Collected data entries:
'''

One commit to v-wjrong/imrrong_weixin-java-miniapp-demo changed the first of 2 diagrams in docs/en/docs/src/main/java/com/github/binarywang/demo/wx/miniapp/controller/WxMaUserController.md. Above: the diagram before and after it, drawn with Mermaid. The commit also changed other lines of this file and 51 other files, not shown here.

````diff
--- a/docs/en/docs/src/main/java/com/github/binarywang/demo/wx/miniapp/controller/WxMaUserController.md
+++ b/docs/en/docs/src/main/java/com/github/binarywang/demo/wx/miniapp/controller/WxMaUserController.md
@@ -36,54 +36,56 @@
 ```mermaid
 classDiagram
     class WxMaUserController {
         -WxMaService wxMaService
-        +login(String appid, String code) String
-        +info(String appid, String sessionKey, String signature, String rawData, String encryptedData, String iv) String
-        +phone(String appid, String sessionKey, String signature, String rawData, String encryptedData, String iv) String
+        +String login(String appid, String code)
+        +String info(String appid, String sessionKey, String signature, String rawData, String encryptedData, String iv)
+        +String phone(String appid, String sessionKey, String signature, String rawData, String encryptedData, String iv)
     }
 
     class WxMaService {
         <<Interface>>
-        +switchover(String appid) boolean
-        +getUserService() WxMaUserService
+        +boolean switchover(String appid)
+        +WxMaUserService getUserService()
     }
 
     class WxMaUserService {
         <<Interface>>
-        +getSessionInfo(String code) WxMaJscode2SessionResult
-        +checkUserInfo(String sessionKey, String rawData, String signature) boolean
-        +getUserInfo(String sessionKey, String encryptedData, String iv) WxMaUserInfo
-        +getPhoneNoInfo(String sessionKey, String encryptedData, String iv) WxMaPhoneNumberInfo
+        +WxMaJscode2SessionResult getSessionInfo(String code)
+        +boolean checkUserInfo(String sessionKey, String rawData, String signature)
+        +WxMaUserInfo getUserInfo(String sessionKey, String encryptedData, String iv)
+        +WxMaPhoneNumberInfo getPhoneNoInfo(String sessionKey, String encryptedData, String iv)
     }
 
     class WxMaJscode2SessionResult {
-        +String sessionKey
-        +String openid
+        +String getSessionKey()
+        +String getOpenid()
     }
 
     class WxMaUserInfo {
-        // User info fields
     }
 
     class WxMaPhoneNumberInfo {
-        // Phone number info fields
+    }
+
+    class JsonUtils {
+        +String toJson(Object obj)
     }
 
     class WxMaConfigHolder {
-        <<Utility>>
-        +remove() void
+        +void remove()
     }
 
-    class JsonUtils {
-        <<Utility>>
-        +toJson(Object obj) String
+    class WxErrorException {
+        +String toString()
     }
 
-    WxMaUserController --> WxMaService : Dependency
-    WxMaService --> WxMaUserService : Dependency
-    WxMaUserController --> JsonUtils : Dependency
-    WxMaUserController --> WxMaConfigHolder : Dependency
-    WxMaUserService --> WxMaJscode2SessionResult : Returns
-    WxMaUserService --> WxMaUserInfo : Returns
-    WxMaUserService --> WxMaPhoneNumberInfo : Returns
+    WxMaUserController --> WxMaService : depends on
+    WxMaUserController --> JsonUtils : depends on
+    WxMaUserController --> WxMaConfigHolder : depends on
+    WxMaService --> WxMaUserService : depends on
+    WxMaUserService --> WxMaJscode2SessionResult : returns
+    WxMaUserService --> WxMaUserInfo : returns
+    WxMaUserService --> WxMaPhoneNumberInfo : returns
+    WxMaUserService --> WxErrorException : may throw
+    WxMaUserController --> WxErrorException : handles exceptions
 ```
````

'''
'''

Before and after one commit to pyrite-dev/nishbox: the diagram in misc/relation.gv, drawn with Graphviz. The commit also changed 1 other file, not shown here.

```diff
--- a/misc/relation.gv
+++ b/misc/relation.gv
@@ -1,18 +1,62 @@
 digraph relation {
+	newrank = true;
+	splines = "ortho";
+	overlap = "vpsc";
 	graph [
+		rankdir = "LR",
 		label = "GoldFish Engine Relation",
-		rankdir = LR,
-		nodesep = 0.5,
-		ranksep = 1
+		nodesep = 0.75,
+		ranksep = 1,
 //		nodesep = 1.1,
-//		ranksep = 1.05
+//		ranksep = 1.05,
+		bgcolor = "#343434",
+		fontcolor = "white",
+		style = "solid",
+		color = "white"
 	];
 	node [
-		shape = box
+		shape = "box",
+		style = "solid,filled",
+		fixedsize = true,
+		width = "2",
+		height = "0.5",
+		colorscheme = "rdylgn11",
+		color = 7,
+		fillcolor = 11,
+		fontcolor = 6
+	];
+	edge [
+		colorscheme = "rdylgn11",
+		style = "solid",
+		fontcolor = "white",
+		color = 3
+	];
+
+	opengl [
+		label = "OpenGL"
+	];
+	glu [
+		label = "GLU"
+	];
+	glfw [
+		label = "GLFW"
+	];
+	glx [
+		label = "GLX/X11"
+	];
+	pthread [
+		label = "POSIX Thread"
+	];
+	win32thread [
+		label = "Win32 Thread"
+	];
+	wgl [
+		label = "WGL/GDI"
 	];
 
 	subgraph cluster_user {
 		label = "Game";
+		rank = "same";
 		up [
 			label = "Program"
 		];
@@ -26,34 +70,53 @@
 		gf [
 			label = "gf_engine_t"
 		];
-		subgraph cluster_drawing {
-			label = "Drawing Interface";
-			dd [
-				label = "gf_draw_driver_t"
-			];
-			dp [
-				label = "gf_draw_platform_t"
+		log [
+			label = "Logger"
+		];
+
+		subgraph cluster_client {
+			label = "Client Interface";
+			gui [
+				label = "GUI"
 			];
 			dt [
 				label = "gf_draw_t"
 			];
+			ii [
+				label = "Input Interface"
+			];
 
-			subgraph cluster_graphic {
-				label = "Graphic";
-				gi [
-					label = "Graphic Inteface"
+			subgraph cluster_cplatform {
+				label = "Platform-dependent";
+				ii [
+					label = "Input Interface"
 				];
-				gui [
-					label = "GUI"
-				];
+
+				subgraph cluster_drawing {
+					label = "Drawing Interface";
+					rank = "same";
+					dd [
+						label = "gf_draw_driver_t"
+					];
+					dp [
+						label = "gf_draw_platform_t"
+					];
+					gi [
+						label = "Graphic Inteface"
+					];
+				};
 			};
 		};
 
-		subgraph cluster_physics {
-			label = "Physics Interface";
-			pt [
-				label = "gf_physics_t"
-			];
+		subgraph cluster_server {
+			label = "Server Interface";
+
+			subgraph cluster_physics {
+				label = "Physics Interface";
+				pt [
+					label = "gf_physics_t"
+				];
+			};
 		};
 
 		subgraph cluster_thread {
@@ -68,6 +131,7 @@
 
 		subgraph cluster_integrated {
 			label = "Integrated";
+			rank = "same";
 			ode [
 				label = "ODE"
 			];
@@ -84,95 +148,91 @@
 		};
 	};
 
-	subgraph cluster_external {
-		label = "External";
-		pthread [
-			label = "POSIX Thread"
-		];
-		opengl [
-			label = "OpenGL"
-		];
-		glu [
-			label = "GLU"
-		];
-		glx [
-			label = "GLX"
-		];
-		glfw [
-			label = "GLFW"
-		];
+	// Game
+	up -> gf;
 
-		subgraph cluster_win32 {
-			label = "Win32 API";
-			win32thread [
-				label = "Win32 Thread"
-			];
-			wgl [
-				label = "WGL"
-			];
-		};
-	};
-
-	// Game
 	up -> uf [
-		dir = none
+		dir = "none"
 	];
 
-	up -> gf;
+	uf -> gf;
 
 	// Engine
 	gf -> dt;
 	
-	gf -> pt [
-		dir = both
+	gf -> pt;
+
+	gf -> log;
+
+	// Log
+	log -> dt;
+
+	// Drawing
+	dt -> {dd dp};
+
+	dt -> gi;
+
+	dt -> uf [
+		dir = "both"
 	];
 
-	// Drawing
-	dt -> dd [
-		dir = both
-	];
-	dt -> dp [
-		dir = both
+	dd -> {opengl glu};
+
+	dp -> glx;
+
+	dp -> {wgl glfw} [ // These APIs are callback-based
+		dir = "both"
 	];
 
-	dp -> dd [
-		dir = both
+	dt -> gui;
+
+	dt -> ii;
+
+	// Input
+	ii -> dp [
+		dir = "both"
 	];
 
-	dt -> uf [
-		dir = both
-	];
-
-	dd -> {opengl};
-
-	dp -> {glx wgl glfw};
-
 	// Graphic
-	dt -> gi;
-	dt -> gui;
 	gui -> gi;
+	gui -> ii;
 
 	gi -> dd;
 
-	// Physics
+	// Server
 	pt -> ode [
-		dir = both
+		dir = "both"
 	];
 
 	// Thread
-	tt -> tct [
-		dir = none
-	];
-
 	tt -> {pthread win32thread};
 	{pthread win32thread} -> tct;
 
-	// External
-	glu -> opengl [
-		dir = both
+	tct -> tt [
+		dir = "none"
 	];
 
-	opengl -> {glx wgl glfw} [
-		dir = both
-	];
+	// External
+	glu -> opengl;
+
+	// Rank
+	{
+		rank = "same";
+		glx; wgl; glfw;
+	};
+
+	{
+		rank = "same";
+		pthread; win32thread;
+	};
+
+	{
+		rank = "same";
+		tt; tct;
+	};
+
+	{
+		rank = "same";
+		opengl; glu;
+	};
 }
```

'''

Requirement: Find and copy every line in the entries above where the string "Input" occurs.

Answer below:
+				label = "Input Interface"
+					label = "Input Interface"
+	// Input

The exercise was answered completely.